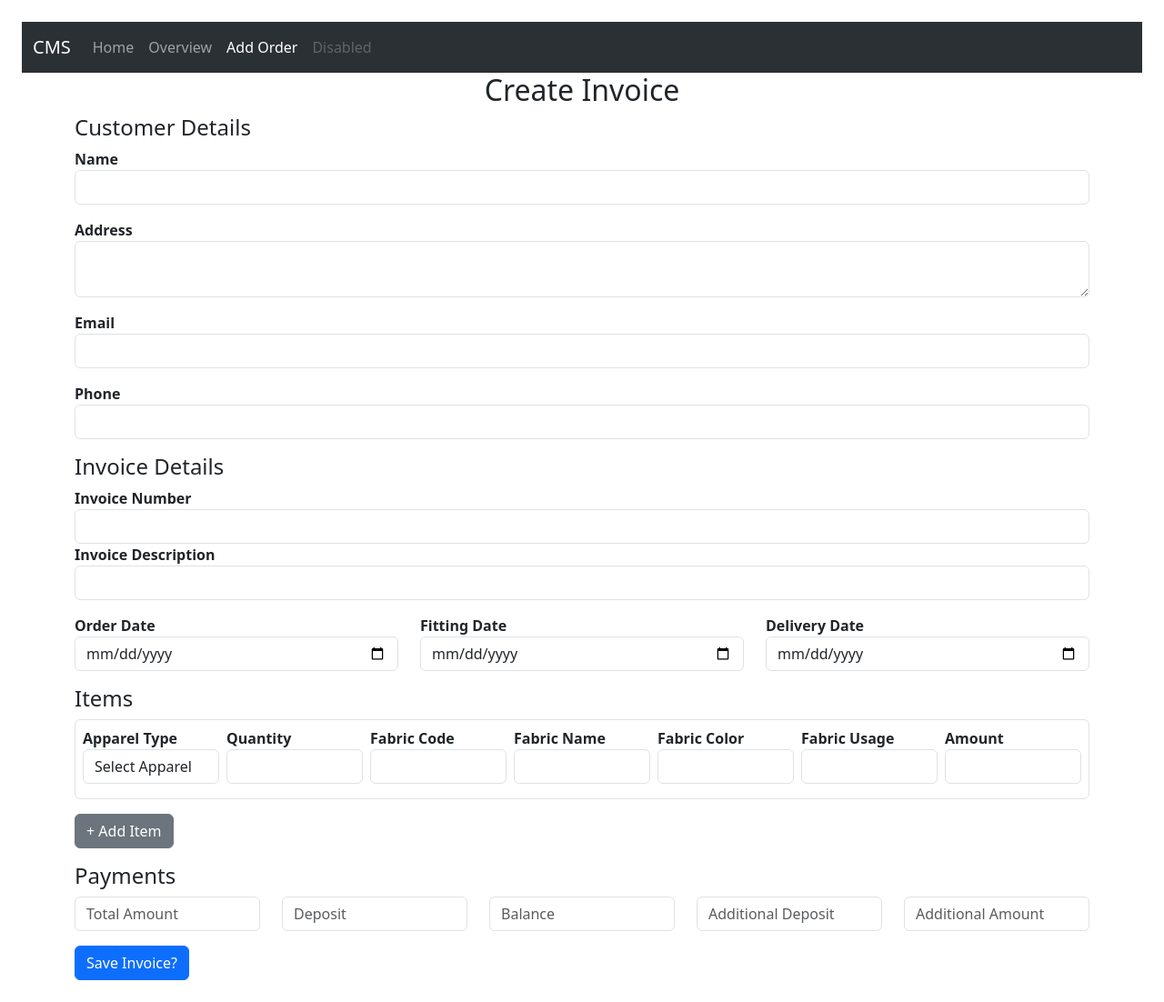
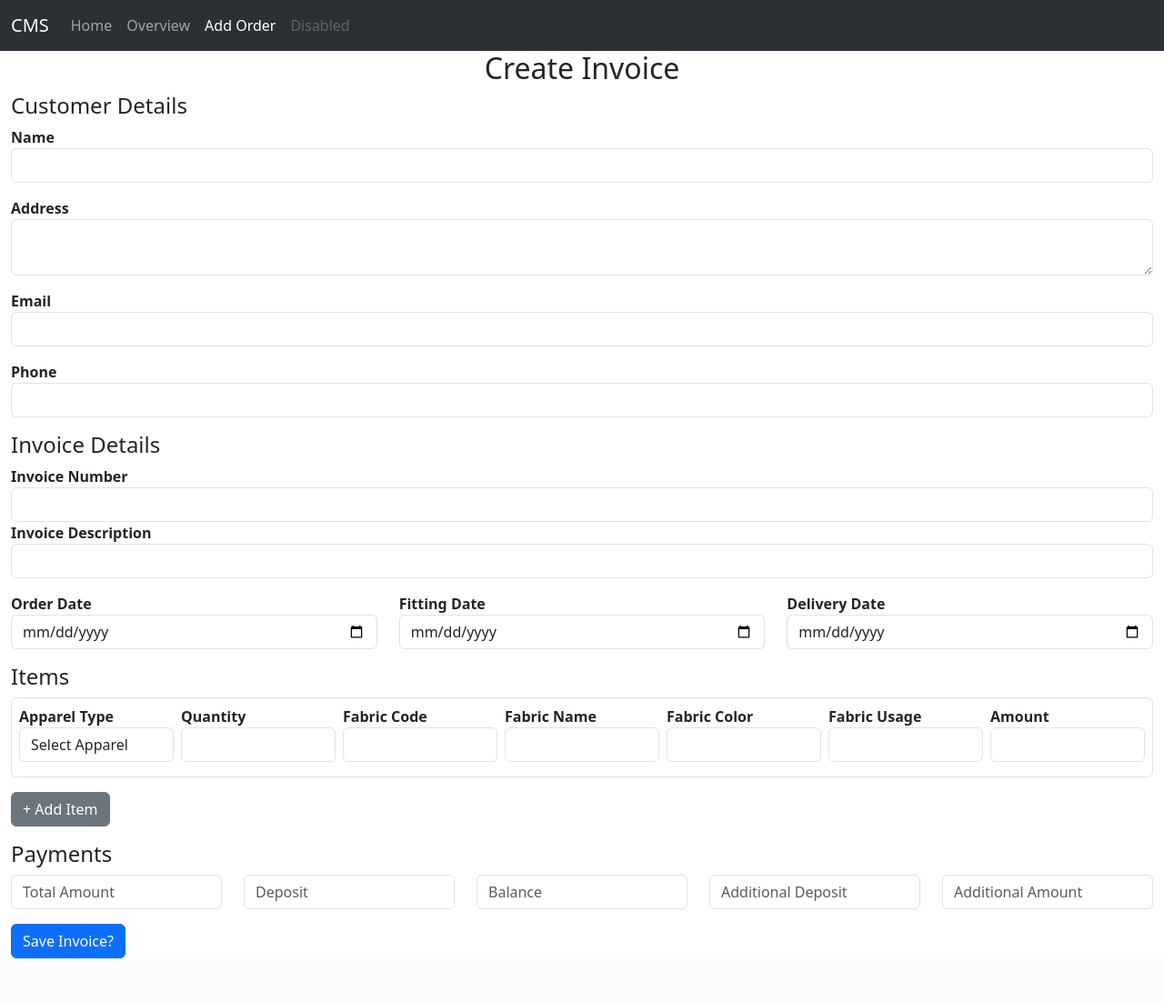
Before and after one commit to automacchiato/warisansutera, a PHP site: page /add_order.php in a window 1280 px wide. Shown: the whole page at 91% size. After the commit the page ends 1054 px from the top, so only its background shows below. Run offline with PHP 8.4, Linux system fonts and the light colour scheme.

Commit message:
adjust nav for overview and add_order

```diff
--- a/customer/add_order.php
+++ b/customer/add_order.php
@@ -200,6 +200,8 @@ if ($_SERVER['REQUEST_METHOD'] == 'POST') {
     <link rel="stylesheet" href="https://cdn.jsdelivr.net/npm/bootstrap@5.3.0/dist/css/bootstrap.min.css">
 </head>
 
+<body>
+
     <nav class="navbar navbar-expand-lg bg-body-tertiary" data-bs-theme="dark">
         <div class="container-fluid">
             <a class="navbar-brand" href="#">CMS</a>
@@ -225,8 +227,7 @@ if ($_SERVER['REQUEST_METHOD'] == 'POST') {
         </div>
     </nav>
 
-<body class="p-4">
-    <div class="container">
+    <div class="container-fluid">
         <h2 class="text-center">Create Invoice</h2>
         <form method="post" enctype="multipart/form-data">
             <h4>Customer Details</h4>
--- a/customer/overview.php
+++ b/customer/overview.php
@@ -37,7 +37,7 @@ $result = $conn->query($query);
             <div class="collapse navbar-collapse" id="navbarNav">
                 <ul class="navbar-nav">
                     <li class="nav-item">
-                        <a class="nav-link active" href="index.php">Home</a>
+                        <a class="nav-link" href="index.php">Home</a>
                     </li>
                     <li class="nav-item">
                         <a class="nav-link active" aria-current="page" href="overview.php">Overview</a>
```
Lines whose indentation alone changed are shown as unchanged.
◆ ◆ ◆
◆ **Task item**: An exact reproduction of the material above is needed, without its pictures.

◆ **Answer space**:
Before and after one commit to automacchiato/warisansutera, a PHP site: page /add_order.php in a window 1280 px wide. Shown: the whole page at 91% size. After the commit the page ends 1054 px from the top, so only its background shows below. Run offline with PHP 8.4, Linux system fonts and the light colour scheme.

Commit message:
adjust nav for overview and add_order

```diff
--- a/customer/add_order.php
+++ b/customer/add_order.php
@@ -200,6 +200,8 @@ if ($_SERVER['REQUEST_METHOD'] == 'POST') {
     <link rel="stylesheet" href="https://cdn.jsdelivr.net/npm/bootstrap@5.3.0/dist/css/bootstrap.min.css">
 </head>
 
+<body>
+
     <nav class="navbar navbar-expand-lg bg-body-tertiary" data-bs-theme="dark">
         <div class="container-fluid">
             <a class="navbar-brand" href="#">CMS</a>
@@ -225,8 +227,7 @@ if ($_SERVER['REQUEST_METHOD'] == 'POST') {
         </div>
     </nav>
 
-<body class="p-4">
-    <div class="container">
+    <div class="container-fluid">
         <h2 class="text-center">Create Invoice</h2>
         <form method="post" enctype="multipart/form-data">
             <h4>Customer Details</h4>
--- a/customer/overview.php
+++ b/customer/overview.php
@@ -37,7 +37,7 @@ $result = $conn->query($query);
             <div class="collapse navbar-collapse" id="navbarNav">
                 <ul class="navbar-nav">
                     <li class="nav-item">
-                        <a class="nav-link active" href="index.php">Home</a>
+                        <a class="nav-link" href="index.php">Home</a>
                     </li>
                     <li class="nav-item">
                         <a class="nav-link active" aria-current="page" href="overview.php">Overview</a>
```
Lines whose indentation alone changed are shown as unchanged.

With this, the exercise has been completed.